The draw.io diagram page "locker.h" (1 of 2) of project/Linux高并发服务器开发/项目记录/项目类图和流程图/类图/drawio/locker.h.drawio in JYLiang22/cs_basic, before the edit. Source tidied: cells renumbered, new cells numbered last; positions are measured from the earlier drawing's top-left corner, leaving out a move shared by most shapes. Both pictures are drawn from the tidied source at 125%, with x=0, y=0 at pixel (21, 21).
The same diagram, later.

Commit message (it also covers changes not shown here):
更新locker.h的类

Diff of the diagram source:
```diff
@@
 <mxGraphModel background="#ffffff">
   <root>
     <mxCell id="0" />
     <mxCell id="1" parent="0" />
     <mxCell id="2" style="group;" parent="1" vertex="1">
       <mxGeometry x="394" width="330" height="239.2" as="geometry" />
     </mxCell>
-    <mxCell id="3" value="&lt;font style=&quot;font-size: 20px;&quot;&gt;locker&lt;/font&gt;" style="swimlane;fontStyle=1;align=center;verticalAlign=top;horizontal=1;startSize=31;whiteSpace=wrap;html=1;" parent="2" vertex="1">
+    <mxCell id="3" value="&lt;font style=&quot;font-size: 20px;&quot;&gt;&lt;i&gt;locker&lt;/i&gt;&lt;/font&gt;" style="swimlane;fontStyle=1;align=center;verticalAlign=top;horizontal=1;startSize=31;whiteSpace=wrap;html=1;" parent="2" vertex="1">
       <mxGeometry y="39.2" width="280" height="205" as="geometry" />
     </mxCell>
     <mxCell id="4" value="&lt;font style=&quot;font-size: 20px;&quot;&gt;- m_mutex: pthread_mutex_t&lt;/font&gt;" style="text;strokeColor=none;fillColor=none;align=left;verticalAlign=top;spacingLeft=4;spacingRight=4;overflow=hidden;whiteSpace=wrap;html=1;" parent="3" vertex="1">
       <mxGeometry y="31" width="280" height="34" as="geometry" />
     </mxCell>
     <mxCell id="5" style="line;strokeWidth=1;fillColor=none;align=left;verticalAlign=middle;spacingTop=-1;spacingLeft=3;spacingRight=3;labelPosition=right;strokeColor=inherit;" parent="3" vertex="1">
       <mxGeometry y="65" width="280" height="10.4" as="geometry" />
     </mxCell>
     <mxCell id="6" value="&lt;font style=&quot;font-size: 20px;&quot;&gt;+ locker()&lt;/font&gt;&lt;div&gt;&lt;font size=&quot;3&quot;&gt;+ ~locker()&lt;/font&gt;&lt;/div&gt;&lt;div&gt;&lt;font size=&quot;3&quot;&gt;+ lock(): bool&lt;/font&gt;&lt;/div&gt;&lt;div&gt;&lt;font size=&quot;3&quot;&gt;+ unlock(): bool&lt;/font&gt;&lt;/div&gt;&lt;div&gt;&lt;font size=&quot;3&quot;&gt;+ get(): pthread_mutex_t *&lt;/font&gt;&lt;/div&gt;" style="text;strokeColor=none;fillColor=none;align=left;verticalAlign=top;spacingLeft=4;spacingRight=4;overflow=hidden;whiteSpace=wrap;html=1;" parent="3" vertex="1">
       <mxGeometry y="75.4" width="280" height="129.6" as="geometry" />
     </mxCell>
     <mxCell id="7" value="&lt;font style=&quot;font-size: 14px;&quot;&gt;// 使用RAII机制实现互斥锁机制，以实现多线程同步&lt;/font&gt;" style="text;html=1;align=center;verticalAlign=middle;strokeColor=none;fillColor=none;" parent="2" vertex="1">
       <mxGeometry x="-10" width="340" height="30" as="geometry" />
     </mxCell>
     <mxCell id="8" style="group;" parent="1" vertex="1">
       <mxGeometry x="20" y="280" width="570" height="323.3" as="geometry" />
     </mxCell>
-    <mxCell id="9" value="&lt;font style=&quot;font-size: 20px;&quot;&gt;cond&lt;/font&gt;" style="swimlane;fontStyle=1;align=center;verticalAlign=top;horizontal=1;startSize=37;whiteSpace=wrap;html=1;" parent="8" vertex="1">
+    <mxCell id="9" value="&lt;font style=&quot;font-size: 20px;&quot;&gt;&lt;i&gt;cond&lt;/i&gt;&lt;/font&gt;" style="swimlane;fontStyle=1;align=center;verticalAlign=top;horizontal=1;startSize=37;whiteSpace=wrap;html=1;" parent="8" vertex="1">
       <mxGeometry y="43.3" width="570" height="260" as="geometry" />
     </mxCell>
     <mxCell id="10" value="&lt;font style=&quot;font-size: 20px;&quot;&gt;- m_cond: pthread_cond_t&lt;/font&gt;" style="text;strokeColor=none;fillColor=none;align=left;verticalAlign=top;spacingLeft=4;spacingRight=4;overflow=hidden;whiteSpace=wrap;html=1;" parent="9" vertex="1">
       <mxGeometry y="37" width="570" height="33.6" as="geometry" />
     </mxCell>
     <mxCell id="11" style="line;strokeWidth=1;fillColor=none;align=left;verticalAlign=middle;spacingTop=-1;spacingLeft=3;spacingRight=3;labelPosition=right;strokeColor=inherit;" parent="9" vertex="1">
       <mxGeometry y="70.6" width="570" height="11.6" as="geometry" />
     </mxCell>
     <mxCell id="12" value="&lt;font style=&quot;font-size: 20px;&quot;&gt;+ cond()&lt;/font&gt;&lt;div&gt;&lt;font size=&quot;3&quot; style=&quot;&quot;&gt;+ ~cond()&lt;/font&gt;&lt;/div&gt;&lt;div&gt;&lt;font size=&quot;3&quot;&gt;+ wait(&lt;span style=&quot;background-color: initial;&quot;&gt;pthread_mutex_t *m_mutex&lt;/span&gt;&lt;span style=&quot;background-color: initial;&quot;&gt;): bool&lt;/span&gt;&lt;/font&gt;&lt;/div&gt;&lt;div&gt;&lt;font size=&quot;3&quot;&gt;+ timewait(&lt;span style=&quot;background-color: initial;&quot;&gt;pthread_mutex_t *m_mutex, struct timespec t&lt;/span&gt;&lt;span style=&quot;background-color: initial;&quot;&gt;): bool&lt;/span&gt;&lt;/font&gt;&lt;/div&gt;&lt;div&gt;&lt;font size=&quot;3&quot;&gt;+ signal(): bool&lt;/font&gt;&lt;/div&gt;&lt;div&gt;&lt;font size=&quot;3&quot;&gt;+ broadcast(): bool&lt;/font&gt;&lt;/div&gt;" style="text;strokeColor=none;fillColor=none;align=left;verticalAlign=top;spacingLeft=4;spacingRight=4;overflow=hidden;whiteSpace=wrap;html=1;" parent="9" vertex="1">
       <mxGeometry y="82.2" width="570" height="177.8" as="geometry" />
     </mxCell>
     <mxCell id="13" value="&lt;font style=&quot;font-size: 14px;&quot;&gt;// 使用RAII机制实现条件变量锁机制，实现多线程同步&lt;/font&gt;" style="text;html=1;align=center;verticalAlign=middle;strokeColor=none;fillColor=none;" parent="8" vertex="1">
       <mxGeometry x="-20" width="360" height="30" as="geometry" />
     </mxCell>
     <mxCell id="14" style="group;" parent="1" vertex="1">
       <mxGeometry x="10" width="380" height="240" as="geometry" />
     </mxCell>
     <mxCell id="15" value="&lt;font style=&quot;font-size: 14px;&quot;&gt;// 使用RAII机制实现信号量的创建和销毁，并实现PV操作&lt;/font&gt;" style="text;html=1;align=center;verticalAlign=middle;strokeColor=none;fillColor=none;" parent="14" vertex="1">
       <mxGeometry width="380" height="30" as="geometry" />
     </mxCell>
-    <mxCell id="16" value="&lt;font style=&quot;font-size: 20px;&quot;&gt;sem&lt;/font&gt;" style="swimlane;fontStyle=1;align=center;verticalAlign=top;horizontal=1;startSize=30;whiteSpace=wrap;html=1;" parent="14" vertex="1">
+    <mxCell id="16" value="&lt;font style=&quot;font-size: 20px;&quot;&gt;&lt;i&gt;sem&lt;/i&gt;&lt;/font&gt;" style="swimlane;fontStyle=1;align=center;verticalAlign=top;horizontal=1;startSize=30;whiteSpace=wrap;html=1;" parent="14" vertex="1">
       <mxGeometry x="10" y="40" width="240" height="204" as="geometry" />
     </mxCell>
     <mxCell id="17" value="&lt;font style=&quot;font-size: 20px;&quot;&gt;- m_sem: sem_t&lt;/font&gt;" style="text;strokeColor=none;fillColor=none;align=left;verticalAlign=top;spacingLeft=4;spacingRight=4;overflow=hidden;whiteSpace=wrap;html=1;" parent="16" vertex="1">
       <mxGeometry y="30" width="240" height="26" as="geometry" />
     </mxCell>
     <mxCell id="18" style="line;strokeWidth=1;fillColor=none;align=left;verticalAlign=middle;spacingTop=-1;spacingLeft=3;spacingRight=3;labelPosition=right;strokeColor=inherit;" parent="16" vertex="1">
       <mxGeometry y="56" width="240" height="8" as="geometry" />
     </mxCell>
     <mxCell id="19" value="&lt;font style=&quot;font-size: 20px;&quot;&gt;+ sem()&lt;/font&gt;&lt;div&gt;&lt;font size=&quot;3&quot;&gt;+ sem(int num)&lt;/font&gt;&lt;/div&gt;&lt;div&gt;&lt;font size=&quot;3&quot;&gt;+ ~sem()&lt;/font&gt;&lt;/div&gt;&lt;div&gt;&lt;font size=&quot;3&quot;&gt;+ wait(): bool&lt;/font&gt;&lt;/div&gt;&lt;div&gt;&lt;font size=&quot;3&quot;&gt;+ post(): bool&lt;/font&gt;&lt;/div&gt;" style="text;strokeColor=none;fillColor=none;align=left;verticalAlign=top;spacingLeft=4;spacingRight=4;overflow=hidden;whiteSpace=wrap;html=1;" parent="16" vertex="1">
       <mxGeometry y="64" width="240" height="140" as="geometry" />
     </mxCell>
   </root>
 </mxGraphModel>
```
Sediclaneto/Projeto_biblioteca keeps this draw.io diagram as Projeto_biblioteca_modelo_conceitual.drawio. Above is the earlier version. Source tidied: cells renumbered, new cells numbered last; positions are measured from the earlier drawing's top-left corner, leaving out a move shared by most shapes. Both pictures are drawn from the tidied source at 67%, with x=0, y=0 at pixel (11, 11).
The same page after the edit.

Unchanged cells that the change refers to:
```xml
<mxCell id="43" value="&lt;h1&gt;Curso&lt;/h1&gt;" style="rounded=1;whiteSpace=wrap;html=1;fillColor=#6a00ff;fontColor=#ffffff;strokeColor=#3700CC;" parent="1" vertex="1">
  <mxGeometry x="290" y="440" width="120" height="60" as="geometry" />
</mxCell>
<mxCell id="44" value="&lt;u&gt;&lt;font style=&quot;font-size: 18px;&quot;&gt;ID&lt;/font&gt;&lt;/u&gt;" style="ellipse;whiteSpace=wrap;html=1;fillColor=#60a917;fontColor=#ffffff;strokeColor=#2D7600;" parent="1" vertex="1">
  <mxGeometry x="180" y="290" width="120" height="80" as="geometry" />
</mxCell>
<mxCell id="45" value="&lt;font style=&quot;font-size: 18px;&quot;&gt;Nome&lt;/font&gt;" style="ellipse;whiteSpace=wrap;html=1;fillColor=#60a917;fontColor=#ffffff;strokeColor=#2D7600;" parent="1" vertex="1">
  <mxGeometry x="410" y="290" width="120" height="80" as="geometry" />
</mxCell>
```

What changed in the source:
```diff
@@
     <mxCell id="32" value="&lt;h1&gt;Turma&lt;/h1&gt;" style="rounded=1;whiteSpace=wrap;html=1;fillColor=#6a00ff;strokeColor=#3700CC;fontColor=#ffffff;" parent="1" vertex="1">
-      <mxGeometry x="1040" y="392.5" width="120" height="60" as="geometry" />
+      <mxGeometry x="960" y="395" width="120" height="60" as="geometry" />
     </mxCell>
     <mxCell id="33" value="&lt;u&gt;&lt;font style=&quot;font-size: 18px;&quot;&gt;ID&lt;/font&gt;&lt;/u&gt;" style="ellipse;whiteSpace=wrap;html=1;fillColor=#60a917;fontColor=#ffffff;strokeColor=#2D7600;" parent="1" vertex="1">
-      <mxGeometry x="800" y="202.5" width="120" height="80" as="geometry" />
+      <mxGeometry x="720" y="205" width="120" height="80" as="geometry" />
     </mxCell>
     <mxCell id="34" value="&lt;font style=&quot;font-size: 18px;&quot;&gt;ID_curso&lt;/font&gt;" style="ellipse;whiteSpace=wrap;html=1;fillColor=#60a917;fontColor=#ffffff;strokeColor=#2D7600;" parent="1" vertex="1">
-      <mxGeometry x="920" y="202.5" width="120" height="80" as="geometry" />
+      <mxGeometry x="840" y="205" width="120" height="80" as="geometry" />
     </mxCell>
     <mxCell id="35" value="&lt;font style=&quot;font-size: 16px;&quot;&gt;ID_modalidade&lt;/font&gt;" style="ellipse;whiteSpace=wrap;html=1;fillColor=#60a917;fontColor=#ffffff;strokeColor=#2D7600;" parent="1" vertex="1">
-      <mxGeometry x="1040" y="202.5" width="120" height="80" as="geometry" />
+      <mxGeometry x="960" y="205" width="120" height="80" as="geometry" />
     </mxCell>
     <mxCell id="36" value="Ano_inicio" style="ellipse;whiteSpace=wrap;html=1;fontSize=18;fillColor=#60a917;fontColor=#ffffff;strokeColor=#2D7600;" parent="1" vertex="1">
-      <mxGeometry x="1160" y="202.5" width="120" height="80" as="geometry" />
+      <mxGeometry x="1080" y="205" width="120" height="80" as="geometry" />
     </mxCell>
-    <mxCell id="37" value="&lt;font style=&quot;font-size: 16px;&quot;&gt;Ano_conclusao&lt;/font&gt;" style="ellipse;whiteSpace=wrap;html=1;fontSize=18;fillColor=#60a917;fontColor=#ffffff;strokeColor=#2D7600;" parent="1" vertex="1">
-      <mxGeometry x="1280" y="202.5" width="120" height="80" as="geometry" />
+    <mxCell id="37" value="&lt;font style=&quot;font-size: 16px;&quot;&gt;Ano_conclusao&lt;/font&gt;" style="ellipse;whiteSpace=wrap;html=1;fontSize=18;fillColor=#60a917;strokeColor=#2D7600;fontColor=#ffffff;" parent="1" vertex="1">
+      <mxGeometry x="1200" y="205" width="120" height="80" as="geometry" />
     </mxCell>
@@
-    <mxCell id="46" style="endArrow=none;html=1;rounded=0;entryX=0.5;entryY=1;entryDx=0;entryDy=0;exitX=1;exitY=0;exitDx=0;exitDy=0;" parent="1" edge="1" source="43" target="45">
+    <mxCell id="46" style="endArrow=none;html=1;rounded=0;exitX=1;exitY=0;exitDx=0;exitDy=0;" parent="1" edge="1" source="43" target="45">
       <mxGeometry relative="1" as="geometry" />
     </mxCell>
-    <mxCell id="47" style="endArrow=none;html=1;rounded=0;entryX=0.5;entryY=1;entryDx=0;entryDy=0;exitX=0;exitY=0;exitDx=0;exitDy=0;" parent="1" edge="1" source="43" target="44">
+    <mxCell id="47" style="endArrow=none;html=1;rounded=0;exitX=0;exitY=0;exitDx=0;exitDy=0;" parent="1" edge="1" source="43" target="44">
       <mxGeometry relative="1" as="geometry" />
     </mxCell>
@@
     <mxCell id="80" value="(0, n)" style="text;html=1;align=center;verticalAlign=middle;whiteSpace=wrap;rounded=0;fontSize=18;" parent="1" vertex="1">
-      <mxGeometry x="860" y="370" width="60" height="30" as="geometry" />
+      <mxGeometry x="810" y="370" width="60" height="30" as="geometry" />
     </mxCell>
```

What needs to be done: Where in the listing does the string "group" appear? Copy every line that has it.

Written solution:
     <mxCell id="2" style="group;" parent="1" vertex="1">
     <mxCell id="8" style="group;" parent="1" vertex="1">
     <mxCell id="14" style="group;" parent="1" vertex="1">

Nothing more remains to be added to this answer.